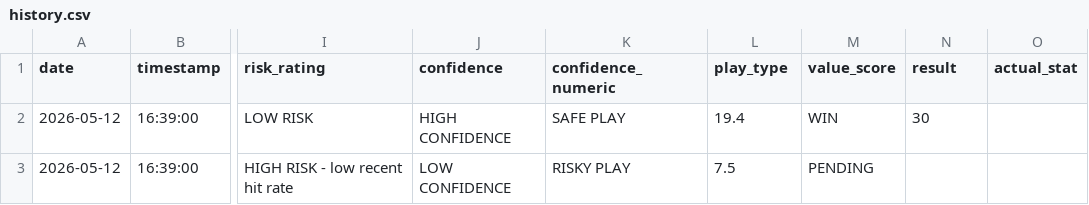
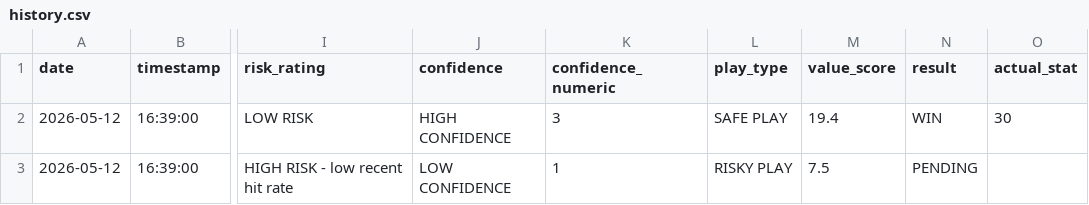
Before and after one commit to RJPrioleau/prizepicks-value-dashboard, a CSV file: data/history.csv, drawn as a sheet; only a part is shown, gaps mark what is left out; the diff names each change by its address in the sheet, - before the commit and + after, or states it on an @@ line.

Commit message:
Add play type and confidence filter

```diff
--- a/data/history.csv
+++ b/data/history.csv
-K2 (confidence_numeric): SAFE PLAY
+K2 (confidence_numeric): 3
-L2 (play_type): 19.4
+L2 (play_type): SAFE PLAY
-M2 (value_score): WIN
+M2 (value_score): 19.4
-N2 (result): 30
+N2 (result): WIN
-O2 (actual_stat): (empty)
+O2 (actual_stat): 30
-K3 (confidence_numeric): RISKY PLAY
+K3 (confidence_numeric): 1
-L3 (play_type): 7.5
+L3 (play_type): RISKY PLAY
-M3 (value_score): PENDING
+M3 (value_score): 7.5
-N3 (result): (empty)
+N3 (result): PENDING
```
Also changed, not shown: 1 other file.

# # # # # # #

- Exercise prompt:
Report how many lines of the listing hold the string "result", giving only the number.

- Answer for the task:
4